One of the striking things about the extracts of David Cameron’s speech that have been briefed so far is that the Conservative Prime Minister is having to respond to a number of key themes of Ed Miliband’s conference last week. Labour should be pleased that it has set the agenda for this conference season, not just spooking ministers on the cost of living, but also forcing a defence of business and profit from the Prime Minister. Ed Miliband’s row with the Mail has also overshadowed the conference.
The Prime Minister will say:

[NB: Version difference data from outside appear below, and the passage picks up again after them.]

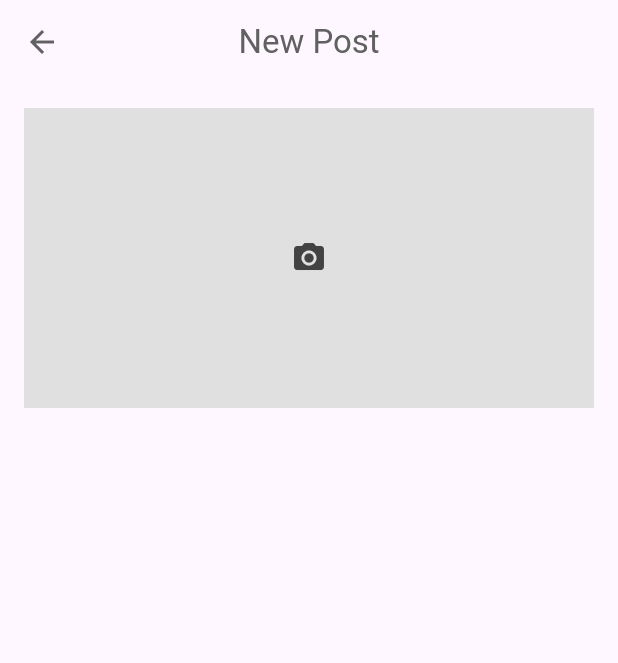
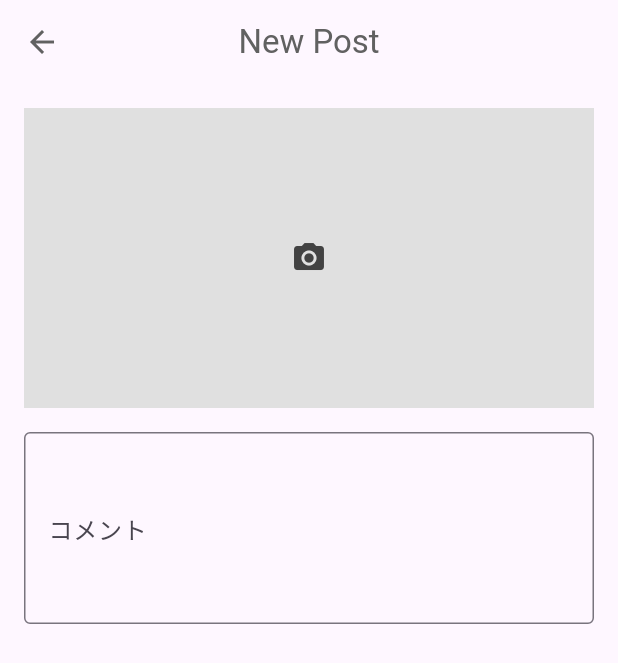
Before and after one commit to kolbe-ryo/layered_archtecture_sample, a Flutter app: the PostPage screen opened directly, on a phone screen of 412 x 824 dp. Shown: the top 663 px of the screen. Run offline on Flutter 3.47's test engine with Material 2 defaults, Android fonts, the phone set to English and light mode, and no system bars; our stand-ins replace flutter_riverpod, freezed_annotation, image_picker, logger, riverpod.

Commit message:
complete post comment field

```diff
--- a/lib/presentation/page/post/components/post_comment_field.dart
+++ b/lib/presentation/page/post/components/post_comment_field.dart
@@ -1,11 +1,21 @@
-import 'package:flutter/widgets.dart';
+import 'package:flutter/material.dart';
 import 'package:flutter_riverpod/flutter_riverpod.dart';
+
+final postCommentFieldControllerProvider =
+    StateProvider.autoDispose<TextEditingController>((ref) => TextEditingController());
 
 class PostCommentField extends ConsumerWidget {
   const PostCommentField({super.key});
 
   @override
   Widget build(BuildContext context, WidgetRef ref) {
-    return Container();
+    return TextField(
+      controller: ref.watch(postCommentFieldControllerProvider),
+      decoration: const InputDecoration(
+        labelText: 'コメント',
+        border: OutlineInputBorder(),
+      ),
+      maxLines: 4,
+    );
   }
 }
```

‘We know that profit, wealth creation, tax cuts, enterprise… these are not dirty, elitist words – they’re not the problem. They really are the solution because it’s not government that creates jobs, it’s businesses. It’s businesses that gets wages in people’s pockets, food on their tables, hope for their families and success for our country. There is no shortcut to a land of opportunity. No quick fix. No easy way to do it. You build it business by business, school by school, person by person, patiently, practically, painstakingly.’
This ‘land of opportunity’ does sound like something from Enid Blyton’s The Faraway Tree, but it is an attempt by the Prime Minister to rebut Lib Dem leader Nick Clegg’s suggestion that the Tories can’t engineer a fair recovery without having their Coalition partners. But largely this is the Prime Minister warning voters not to be seduced by Labour’s quick fixes that won’t work. He will ask for the Conservative party to be allowed to ‘stick with it and finish the job we’ve started’. The PM and colleagues believe this is not a difficult message to sell to voters because voters already trust them on the economy, and therefore the electorate would have to make a leap to trusting the Labour party on the cost of living. So while Labour might have set some of the questions that the Prime Minister is answering in his speech today, he sees these questions as an opportunity for his party to show how pragmatic and pro-aspiration it is, rather than a genuine threat.Tags: Conservative conference 2013, David Cameron, UK politics